_WHAT YOU SHOULD DO_
Please count the lines below that hold the word "python" and give the count without any other text.

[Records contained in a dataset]
* * * * *

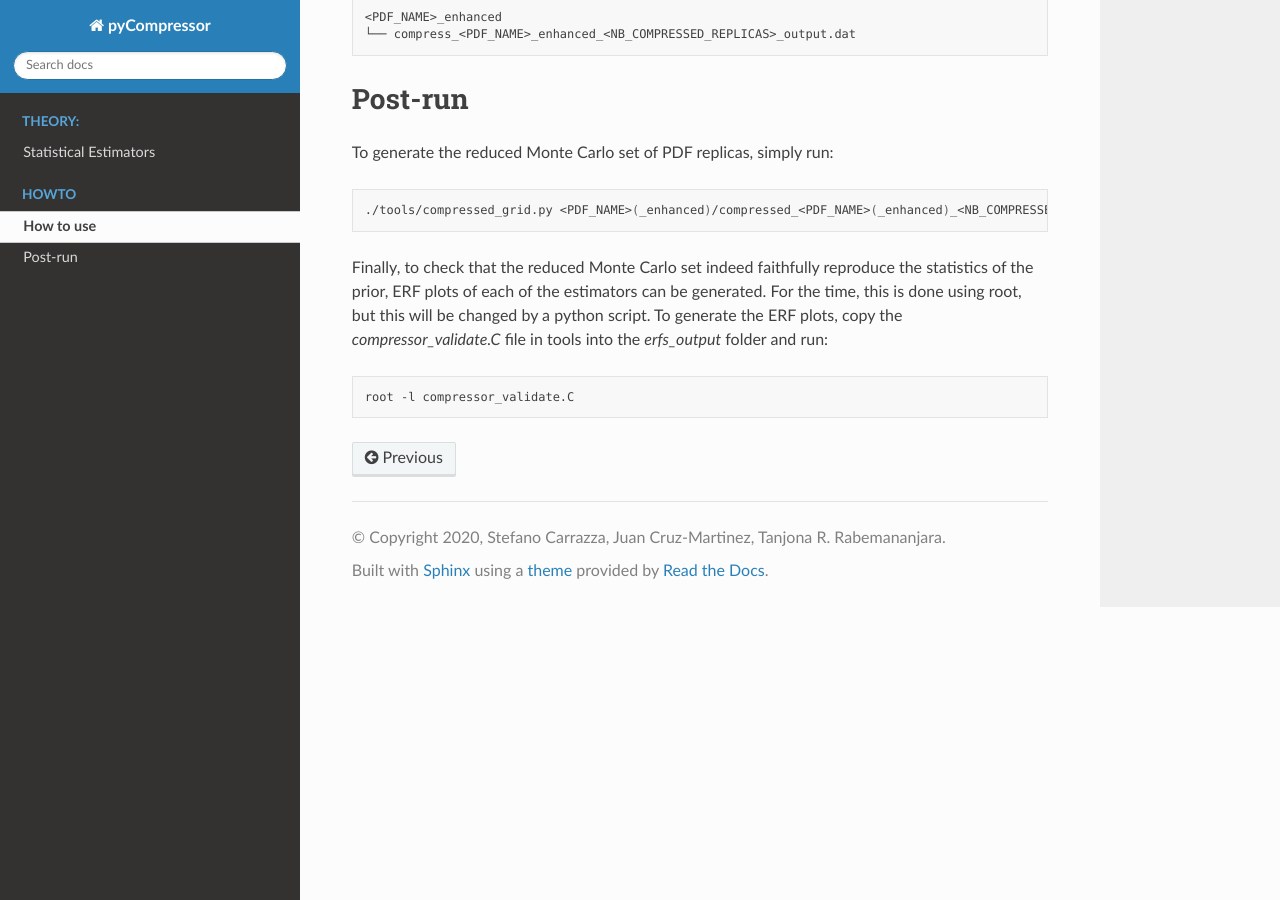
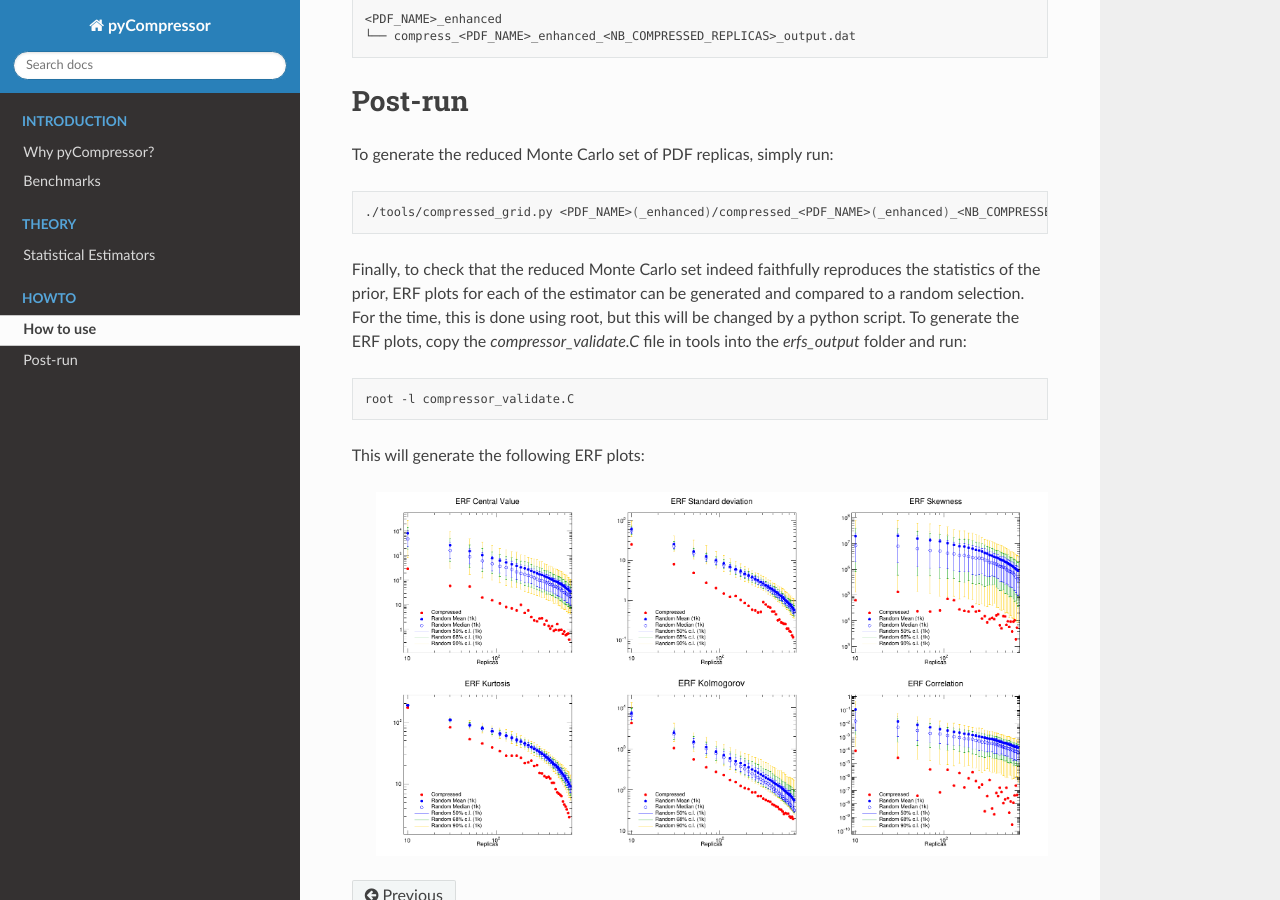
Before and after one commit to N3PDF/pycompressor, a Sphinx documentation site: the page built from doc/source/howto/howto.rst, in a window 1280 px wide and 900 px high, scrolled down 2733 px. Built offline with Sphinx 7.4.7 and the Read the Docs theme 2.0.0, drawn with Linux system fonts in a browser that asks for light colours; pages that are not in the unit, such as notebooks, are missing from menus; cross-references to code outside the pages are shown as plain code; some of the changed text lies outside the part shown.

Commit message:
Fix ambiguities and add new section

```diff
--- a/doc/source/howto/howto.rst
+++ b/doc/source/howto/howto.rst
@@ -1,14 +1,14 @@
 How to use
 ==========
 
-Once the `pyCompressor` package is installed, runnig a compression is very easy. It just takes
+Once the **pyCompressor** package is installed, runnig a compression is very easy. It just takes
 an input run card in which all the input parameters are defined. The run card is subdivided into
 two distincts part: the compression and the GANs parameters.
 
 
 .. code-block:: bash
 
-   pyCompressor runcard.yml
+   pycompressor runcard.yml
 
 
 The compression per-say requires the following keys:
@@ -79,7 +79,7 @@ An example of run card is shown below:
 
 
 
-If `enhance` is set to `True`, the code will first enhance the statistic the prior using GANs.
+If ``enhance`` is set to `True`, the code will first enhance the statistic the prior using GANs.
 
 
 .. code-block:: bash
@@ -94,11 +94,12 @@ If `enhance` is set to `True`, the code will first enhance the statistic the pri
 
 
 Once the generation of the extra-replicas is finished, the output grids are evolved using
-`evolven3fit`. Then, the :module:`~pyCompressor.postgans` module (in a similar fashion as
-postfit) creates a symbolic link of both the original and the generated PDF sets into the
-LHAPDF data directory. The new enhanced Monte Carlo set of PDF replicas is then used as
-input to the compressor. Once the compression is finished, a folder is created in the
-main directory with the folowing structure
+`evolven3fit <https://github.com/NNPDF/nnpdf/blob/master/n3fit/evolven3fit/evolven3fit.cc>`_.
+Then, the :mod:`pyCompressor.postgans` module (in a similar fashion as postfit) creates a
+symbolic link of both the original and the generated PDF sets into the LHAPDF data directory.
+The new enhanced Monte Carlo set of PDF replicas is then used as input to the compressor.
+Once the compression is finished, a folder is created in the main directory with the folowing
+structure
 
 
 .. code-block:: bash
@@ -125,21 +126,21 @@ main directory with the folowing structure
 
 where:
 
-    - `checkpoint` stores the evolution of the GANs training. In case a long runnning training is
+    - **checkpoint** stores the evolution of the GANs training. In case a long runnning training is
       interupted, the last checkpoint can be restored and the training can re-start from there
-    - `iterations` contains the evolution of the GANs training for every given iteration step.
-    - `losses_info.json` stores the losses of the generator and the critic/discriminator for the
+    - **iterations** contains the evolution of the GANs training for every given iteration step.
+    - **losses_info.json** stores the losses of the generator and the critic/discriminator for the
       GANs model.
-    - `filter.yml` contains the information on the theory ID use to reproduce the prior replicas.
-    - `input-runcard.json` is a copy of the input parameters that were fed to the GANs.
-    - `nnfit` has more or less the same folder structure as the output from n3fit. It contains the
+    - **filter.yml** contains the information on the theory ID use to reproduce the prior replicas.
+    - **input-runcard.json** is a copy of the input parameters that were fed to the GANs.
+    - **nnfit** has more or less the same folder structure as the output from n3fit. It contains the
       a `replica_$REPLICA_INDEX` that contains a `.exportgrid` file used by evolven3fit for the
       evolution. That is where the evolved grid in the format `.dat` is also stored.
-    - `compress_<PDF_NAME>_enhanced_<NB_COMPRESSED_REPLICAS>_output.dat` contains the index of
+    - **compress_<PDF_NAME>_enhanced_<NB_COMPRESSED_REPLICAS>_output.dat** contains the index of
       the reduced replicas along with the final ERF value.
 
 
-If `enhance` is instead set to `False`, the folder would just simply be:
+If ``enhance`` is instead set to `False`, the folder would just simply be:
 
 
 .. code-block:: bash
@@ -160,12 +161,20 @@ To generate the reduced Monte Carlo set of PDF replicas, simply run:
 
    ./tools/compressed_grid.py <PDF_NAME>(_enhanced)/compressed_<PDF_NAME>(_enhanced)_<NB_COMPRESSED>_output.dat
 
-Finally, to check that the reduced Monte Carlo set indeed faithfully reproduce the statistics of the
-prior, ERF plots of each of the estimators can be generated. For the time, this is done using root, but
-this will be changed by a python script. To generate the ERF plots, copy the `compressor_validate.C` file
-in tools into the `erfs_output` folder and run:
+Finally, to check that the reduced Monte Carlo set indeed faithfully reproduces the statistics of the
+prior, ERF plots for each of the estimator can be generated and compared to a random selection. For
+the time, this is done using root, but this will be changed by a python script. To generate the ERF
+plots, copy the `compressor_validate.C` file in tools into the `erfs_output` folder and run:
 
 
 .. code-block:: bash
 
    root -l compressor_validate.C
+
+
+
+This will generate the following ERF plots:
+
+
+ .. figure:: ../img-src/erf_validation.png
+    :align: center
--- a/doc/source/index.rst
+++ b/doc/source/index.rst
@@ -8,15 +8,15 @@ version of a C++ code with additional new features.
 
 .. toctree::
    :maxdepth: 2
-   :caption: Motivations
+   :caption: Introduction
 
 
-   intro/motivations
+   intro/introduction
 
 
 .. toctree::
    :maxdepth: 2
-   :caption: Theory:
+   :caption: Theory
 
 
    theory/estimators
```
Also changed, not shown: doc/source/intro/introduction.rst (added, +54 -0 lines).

* * * * *

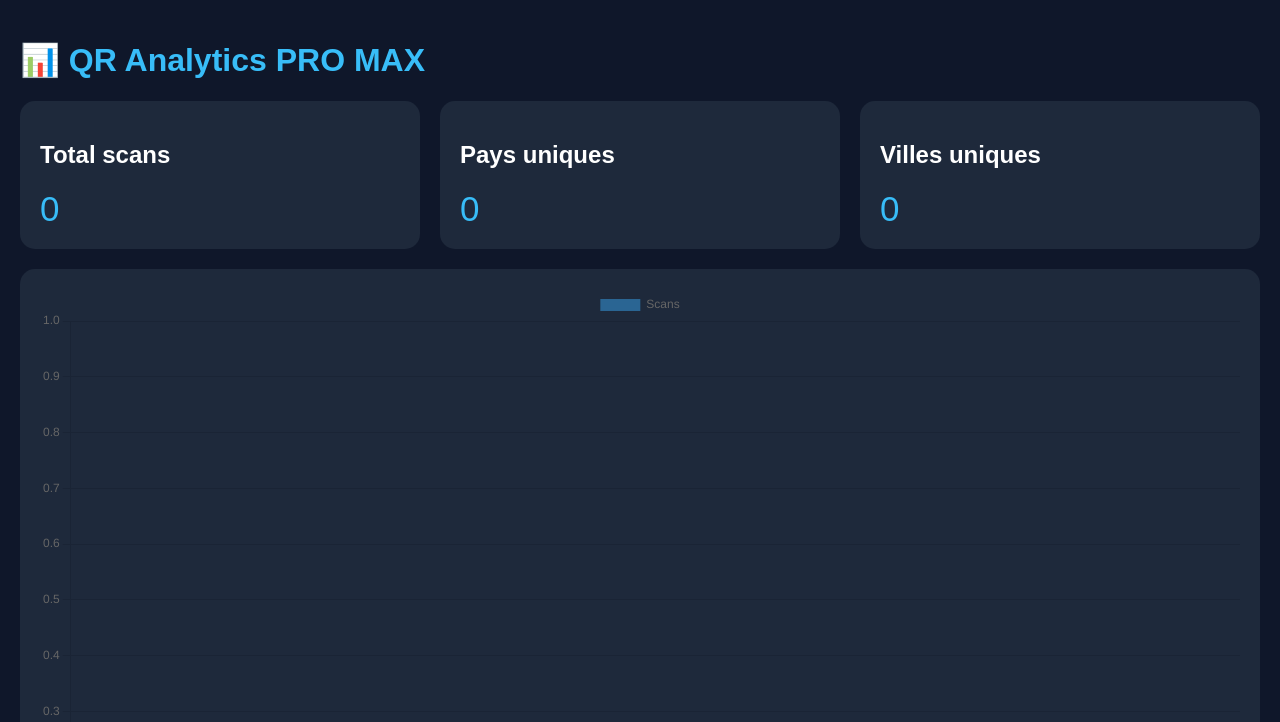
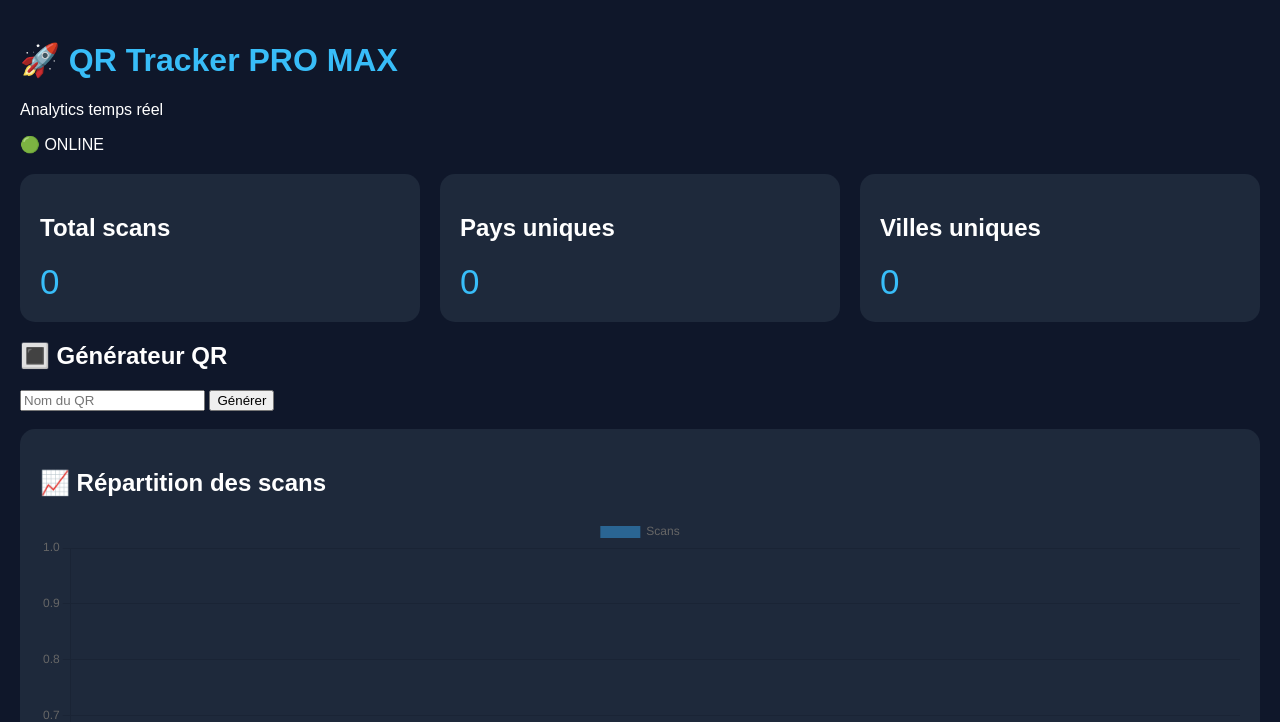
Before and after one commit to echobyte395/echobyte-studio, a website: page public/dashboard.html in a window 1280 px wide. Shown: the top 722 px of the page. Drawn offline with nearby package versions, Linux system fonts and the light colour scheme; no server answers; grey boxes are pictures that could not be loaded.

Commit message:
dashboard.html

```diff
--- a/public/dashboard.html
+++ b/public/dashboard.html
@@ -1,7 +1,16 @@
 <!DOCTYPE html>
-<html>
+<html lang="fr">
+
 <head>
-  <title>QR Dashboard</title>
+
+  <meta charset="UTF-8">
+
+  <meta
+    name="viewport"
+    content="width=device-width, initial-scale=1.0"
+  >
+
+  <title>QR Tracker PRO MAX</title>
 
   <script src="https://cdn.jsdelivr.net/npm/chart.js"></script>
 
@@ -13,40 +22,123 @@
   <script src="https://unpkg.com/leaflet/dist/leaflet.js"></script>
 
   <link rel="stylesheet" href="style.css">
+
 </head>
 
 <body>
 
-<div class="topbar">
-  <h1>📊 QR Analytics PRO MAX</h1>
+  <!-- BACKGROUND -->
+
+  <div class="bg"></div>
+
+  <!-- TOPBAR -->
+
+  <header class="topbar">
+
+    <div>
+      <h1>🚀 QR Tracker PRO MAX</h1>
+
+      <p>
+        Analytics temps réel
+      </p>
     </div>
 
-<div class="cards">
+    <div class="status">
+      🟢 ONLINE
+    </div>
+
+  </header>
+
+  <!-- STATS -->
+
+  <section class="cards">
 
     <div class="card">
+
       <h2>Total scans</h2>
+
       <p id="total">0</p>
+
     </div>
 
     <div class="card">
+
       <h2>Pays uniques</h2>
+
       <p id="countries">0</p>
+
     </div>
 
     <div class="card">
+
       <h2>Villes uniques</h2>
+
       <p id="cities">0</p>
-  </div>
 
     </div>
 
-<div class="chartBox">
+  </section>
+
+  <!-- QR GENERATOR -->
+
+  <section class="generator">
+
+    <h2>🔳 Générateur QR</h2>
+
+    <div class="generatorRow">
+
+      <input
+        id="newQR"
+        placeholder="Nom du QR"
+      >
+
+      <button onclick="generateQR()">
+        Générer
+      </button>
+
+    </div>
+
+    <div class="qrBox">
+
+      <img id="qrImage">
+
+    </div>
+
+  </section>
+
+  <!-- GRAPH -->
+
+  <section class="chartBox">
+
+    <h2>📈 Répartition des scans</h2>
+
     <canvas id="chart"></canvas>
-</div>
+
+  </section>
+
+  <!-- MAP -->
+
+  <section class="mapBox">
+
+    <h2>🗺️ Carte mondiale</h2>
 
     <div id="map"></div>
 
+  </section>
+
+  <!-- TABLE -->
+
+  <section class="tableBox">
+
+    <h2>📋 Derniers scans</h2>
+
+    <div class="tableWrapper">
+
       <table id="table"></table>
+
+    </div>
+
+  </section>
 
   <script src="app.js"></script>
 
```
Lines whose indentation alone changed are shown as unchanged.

* * * * *

_ANSWER BOX_
2